As 3manuek mentioned, there are functions and operators to deal with IP addresses - be it IPv4 or IPv6.
I am wondering a bit where your number comes from. The address range you gave translates to
which is an address range of length 1.
If you meant all possible addresses starting with '2001:dd8:', then the correct designation of this range would be
2001:dd8::/32, as it is the first 32 bits that are given. According to a calculator tool, the resulting range is the following:
Start Range: 2001:dd8:0:0:0:0:0:0
End Range: 2001:dd8:ffff:ffff:ffff:ffff:ffff:ffff
No. of host: 79228162514264337593543950336
Meanwhile, if you omit the block size (
/32), you get a single address (the one I showed above).
So, there is a way to get the number provided by the calculator, using builtin PostgreSQL functionality. Our friend here is
SELECT round(2 ^ (128 - masklen('2001:dd8::/32'::cidr))::numeric);

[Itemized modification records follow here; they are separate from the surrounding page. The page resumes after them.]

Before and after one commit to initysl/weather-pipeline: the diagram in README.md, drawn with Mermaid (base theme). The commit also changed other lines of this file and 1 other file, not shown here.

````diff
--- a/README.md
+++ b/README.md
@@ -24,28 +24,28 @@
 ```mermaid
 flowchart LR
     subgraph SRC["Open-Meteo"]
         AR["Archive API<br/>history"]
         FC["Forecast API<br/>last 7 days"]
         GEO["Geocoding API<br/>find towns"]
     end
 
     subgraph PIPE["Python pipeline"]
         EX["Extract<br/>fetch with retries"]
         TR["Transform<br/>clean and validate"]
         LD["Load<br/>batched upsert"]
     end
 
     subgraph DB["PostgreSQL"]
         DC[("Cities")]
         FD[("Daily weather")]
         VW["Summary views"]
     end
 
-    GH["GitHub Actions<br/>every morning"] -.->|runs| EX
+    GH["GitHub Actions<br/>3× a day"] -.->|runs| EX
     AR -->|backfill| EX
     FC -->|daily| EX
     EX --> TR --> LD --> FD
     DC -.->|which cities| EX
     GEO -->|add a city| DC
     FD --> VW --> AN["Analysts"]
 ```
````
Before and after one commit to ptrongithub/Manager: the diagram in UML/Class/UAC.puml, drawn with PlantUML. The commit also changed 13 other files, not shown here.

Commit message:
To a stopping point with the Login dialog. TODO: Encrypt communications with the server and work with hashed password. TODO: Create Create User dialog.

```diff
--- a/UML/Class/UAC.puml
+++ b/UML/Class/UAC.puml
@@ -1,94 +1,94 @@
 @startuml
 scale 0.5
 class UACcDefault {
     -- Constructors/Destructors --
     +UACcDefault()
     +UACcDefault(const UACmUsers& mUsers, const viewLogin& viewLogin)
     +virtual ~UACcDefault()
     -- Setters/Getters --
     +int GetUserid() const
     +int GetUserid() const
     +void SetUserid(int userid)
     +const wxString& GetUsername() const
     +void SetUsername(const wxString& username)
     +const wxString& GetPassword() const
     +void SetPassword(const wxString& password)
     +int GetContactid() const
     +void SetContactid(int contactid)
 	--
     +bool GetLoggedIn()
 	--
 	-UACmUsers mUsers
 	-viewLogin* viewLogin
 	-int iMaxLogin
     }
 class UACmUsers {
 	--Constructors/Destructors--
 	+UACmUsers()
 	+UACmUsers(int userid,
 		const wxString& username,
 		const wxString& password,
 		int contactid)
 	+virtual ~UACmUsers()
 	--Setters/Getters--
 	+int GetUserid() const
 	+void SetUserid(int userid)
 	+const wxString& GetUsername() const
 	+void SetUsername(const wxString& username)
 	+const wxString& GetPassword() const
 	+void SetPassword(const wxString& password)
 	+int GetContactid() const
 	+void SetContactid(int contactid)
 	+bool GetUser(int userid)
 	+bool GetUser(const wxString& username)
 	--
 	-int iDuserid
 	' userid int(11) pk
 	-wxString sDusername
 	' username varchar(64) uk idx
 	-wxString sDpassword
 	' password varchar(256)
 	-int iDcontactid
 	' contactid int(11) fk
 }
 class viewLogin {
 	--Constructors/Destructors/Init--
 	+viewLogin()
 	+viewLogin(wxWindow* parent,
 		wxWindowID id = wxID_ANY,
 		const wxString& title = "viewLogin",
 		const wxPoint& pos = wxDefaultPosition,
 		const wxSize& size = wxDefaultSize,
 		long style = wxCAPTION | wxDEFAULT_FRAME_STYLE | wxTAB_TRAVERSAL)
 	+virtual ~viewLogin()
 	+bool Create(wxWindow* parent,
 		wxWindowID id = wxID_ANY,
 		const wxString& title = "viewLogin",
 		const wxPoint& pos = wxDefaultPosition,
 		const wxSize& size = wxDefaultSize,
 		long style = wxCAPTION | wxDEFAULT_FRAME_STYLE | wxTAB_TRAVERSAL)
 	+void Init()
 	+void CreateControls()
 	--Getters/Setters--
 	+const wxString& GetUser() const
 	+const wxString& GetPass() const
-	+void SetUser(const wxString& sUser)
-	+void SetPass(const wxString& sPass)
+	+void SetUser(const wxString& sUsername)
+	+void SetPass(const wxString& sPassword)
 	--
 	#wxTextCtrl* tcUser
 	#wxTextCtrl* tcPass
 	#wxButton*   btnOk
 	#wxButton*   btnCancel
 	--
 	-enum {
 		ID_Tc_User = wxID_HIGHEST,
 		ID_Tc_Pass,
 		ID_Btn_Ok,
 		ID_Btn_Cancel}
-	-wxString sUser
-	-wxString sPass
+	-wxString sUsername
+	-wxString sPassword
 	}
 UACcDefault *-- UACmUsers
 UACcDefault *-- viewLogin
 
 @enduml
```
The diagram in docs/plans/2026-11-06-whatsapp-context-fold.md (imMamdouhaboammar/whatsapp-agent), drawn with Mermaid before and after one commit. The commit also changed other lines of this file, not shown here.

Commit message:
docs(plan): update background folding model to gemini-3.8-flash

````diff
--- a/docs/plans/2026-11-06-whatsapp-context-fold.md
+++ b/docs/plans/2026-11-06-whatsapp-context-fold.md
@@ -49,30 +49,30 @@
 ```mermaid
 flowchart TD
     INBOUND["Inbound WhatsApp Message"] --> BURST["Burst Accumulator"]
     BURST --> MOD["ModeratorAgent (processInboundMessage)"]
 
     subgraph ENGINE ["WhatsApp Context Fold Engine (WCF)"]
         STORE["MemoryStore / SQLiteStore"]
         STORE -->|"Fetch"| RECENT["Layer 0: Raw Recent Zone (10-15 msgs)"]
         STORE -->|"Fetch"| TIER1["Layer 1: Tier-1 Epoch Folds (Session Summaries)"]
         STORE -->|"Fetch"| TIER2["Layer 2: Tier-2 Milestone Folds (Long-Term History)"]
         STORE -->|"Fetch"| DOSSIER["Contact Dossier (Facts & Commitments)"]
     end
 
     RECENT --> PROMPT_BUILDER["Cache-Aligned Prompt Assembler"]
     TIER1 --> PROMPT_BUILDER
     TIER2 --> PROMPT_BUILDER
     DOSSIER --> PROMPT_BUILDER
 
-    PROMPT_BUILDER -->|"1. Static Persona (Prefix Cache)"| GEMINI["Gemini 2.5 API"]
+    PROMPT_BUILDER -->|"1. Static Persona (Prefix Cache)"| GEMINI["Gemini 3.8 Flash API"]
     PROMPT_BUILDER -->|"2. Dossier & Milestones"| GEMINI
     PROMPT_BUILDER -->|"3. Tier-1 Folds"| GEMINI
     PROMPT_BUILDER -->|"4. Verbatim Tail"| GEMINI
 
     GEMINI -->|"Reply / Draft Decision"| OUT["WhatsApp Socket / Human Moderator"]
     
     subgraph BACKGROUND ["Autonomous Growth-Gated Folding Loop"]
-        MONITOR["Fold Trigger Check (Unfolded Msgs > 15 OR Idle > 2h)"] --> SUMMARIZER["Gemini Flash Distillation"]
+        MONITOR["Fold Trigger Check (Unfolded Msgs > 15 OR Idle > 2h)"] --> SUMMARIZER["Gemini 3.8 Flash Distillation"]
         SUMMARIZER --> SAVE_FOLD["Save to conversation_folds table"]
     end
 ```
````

The result is the same as form the calculator. The rounding is there for removing the decimal point and the zeros after it, which are the result of casting to